Given all the wild volatility and the hair-raising over the fate of bank stocks, the average person on the street would probably think the stock market was going down this week. But not so: the S & P 500 rose 2.6%. You can thank the performance of tech stocks, where the bulls once again took the reins. Much of the S&P 500 is under water this week, but not tech and its tech-like cousins: S&P Sectors This Week: Banks, down 7.3% Energy, down 5.7% Materials down 2.1% Industrials up 1.0% Health care up 2.5% Technology up 5.8% Communications services up 7.4% Technology and communications services together make up about 35% of the S&P 500, so if these two sectors make big moves, the entire S&P 500 moves with it. It can also increase the P index. All the biggest tech stocks posted big gains this week: AMD 17%, Meta Platforms 14%, NVIDIA 11% Alphabet, 11%, Microsoft, 11%, Intel, 11%, Amazon, 10%, Apple, 5%, but the tech rally is broader than that of mega-caps. Thematic Technology ETFs, which focus on a small part of the technology market, also rose: ARK Innovation ( ARKK ) up 8.9%, First Trust Internet ( FDN ) up 7.2% and Semiconductors ( SMH ) up 5.8% , cloud computing ( WCLD ) rose 5.9%. % Social Media (SOCL) Up 5.2% Robotics/Artificial Intelligence Up 3.0% What’s Happening? Alec Young, chief investment strategist at MAPsignals, told me that tech bulls are “doubly expecting a rate hike” from the Federal Reserve, with bulls expecting the Fed to raise rates when the next meeting ends on March 22, but that could happen. Last. This makes some sense. The big risk for tech stocks is that the Fed continues to raise rates, and any sign that the trend may be reversing is positive for the sector. The market believed it. Fed futures, which are futures contracts based on where the federal funds rate is likely to be, are now priced on the possibility that the Fed will start cutting rates in the middle of this year. That’s a big change from two weeks ago, when the Fed was expected to raise rates and keep them high for at least the rest of the year. However, this is a long way from 2020, when the Fed is pouring money into the system. Despite the bailout for banks, the Fed is still looking to restore liquidity. “I think a lot of people think we’re going to have ARK-type lightning in a bottle for stocks again, but I think 2020/21 is very different than it is now, even with the dove campaign,” Securities Academy’s Peter Tchir told me.
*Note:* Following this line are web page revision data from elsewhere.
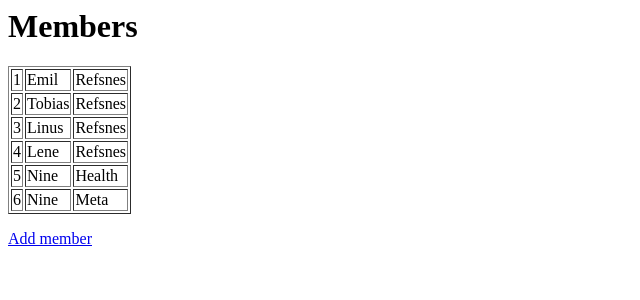
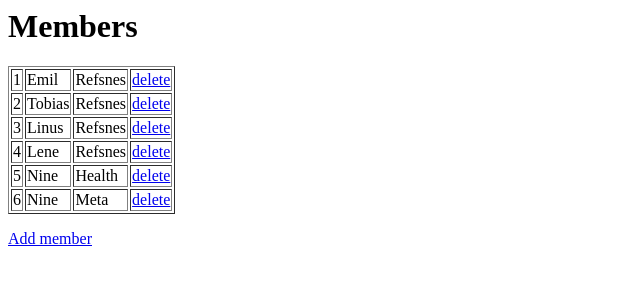
Before and after one commit to 9health/django-tut-w3c, a Django app: page /members/ in a window 1280 px wide. Shown: the top 300 px of the page, without its empty margins (0-640 px from the left). Run offline with Django 4.2, Linux system fonts and the light colour scheme; data comes from the database, SQL or seed files in the repository.

Commit message:
Add delete member function

```diff
--- a/myworld/members/templates/index.html
+++ b/myworld/members/templates/index.html
@@ -6,6 +6,7 @@
     <td>{{ x.id }}</td>
     <td>{{ x.firstname }}</td>
     <td>{{ x.lastname }}</td>
+    <td><a href="delete/{{ x.id }}">delete</a></td>
   </tr>
 {% endfor %}
 </table>
--- a/myworld/members/urls.py
+++ b/myworld/members/urls.py
@@ -2,7 +2,8 @@ from django.urls import path
 from . import views
 
 urlpatterns = [
-    path('', views.index, name='index'),
-    path('add/', views.add, name='add'),
-    path('add/addrecord/', views.addrecord, name='addrecord'),
+  path('', views.index, name='index'),
+  path('add/', views.add, name='add'),
+  path('add/addrecord/', views.addrecord, name='addrecord'),
+  path('delete/<int:id>', views.delete, name='delete'),
 ]
--- a/myworld/members/views.py
+++ b/myworld/members/views.py
@@ -41,3 +41,8 @@ def addrecord(request):
   member = Members(firstname=x, lastname=y)
   member.save()
   return HttpResponseRedirect(reverse('index'))
+
+def delete(request, id):
+  member = Members.objects.get(id=id)
+  member.delete()
+  return HttpResponseRedirect(reverse('index'))
```
Lines whose indentation alone changed are shown as unchanged.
Tech stocks are driving the market higher, but it all depends on the Fed now